Privatization enthusiasts sometimes admit to this as a transitional problem. But it is not a transitional problem. It is the entire problem. As Brookings economist Henry Aaron pointed out in the "Committee" discussion, if you could pour in enough money to pay for the "transition" to privatization, the system would no longer be out of balance. The problem, or crisis, would be solved. Privatization would not be needed.
You have to watch closely as the privatizers describe their schemes. They play a shell game: Take this part of the Social Security tax and convert it into a mandatory savings contribution; take today's benefit and divide it into two parts; give everybody this new account and that minimum guarantee; take this shell and put it there and bring that shell over here, and--hey presto! But no matter how you divvy it up, the same money can't be used twice. That is the problem with Social Security now, and it is the problem with privatization. All you've said when you endorse privatization is that if there were water, it should be used to make lemonade. Not obviously wrong, but not terribly helpful.
Privatization is a shell game in a second way. It is supposed to bring more money into the system because returns on private securities are generally higher than returns on government bonds. Even members of the recent commission who oppose full privatization supported investing part of Social Security's accumulated surplus in the private marketplace. But (as Stein pointed out in the "Committee"), every dollar Social Security invests privately, instead of lending to the Treasury (as happens now), is an extra dollar the government must borrow from private capital markets to finance the national debt. The net effect on national savings, and therefore on overall economic growth, is zilch. Every dollar more for Social Security is a dollar less for someone else.
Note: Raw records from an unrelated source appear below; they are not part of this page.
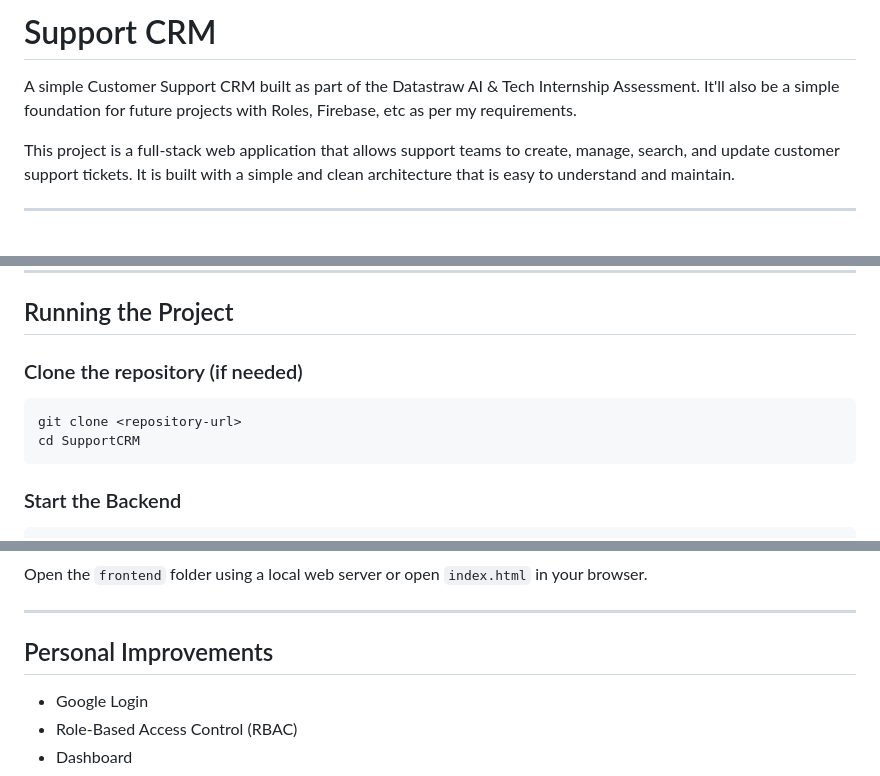
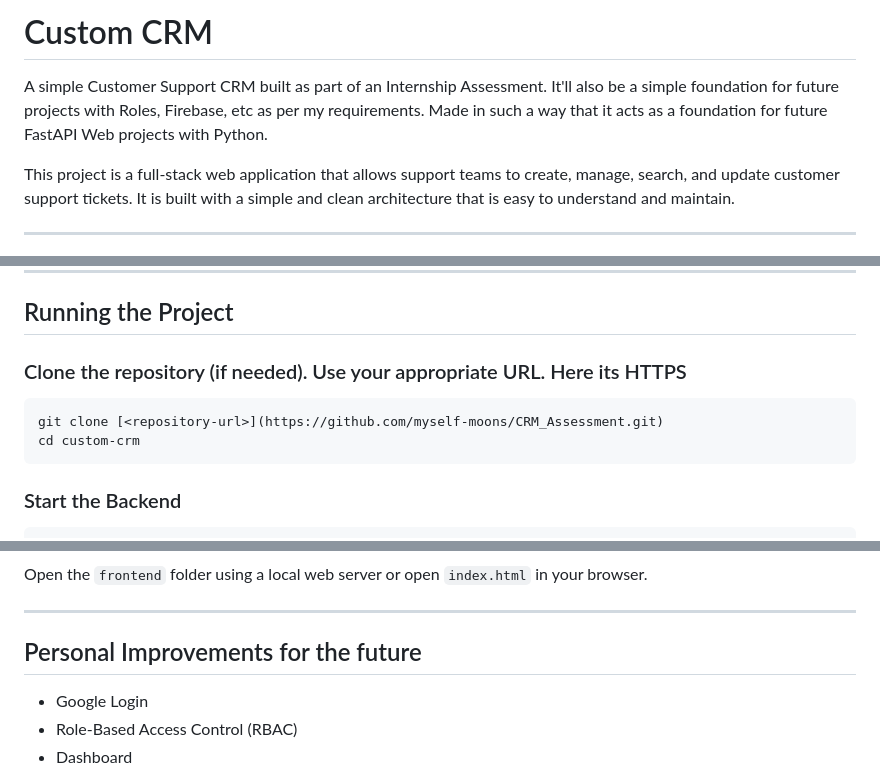
Before and after one commit to myself-moons/CRM_Assessment, a Markdown page: README.md, 3 parts joined by grey strips. Drawn GitHub-style.

Commit message:
Revise README for project title and instructions
Updated project title and description for clarity. Modified instructions for cloning the repository and added future improvement plans.

````diff
--- a/README.md
+++ b/README.md
@@ -1,6 +1,6 @@
-# Support CRM
+# Custom CRM
 
-A simple Customer Support CRM built as part of the Datastraw AI & Tech Internship Assessment. It'll also be a simple foundation for future projects with Roles, Firebase, etc as per my requirements.
+A simple Customer Support CRM built as part of an Internship Assessment. It'll also be a simple foundation for future projects with Roles, Firebase, etc as per my requirements. Made in such a way that it acts as a foundation for future FastAPI Web projects with Python.
 
 This project is a full-stack web application that allows support teams to create, manage, search, and update customer support tickets. It is built with a simple and clean architecture that is easy to understand and maintain.
 
@@ -113,11 +113,11 @@ The frontend sends requests to the FastAPI backend. The backend handles the logi
 
 ## Running the Project
 
-### Clone the repository (if needed)
+### Clone the repository (if needed). Use your appropriate URL. Here its HTTPS
 
 ```bash
-git clone <repository-url>
-cd SupportCRM
+git clone [<repository-url>](https://github.com/myself-moons/CRM_Assessment.git)
+cd custom-crm
 ```
 
 ### Start the Backend
@@ -162,7 +162,7 @@ Open the `frontend` folder using a local web server or open `index.html` in your
 
 ---
 
-## Personal Improvements
+## Personal Improvements for the future
 
 - Google Login
 - Role-Based Access Control (RBAC)
````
If Social Security manages to achieve a higher return, by investing some or all of its assets privately, the rest of the economy will achieve a lower return, by having more of its assets in government bonds. In essence, the gain to Social Security will be like a tax on private investors--an odd thing for conservative think tanks to be so enthusiastic about. Also, the arrival of this huge pot of money looking for a home will depress returns in the private economy, while the need to attract an equally huge pot of money into the Treasury to replace the lost revenue will increase the returns on government bonds. Result? The diversion will be at least partly self-defeating.
The size and security of future retirement benefits ultimately depend on the country's general prosperity at that time in the future. Checks to be cashed in the year 2055 (whoops! there's a number) will be issued in 2055, whatever promises we make or don't make today. The most direct way for Social Security to affect future prosperity (as Aaron pointed out in the "Committee") is to increase national savings, of which the Social Security reserve is part, by trimming benefits and/or increasing revenues. Since we have to do that anyway--even as a prelude to privatization--why don't we do it first? Then we can argue about privatization at our leisure.
Michael Kinsley is a columnist for the Washington Post and the founding editor of Slate.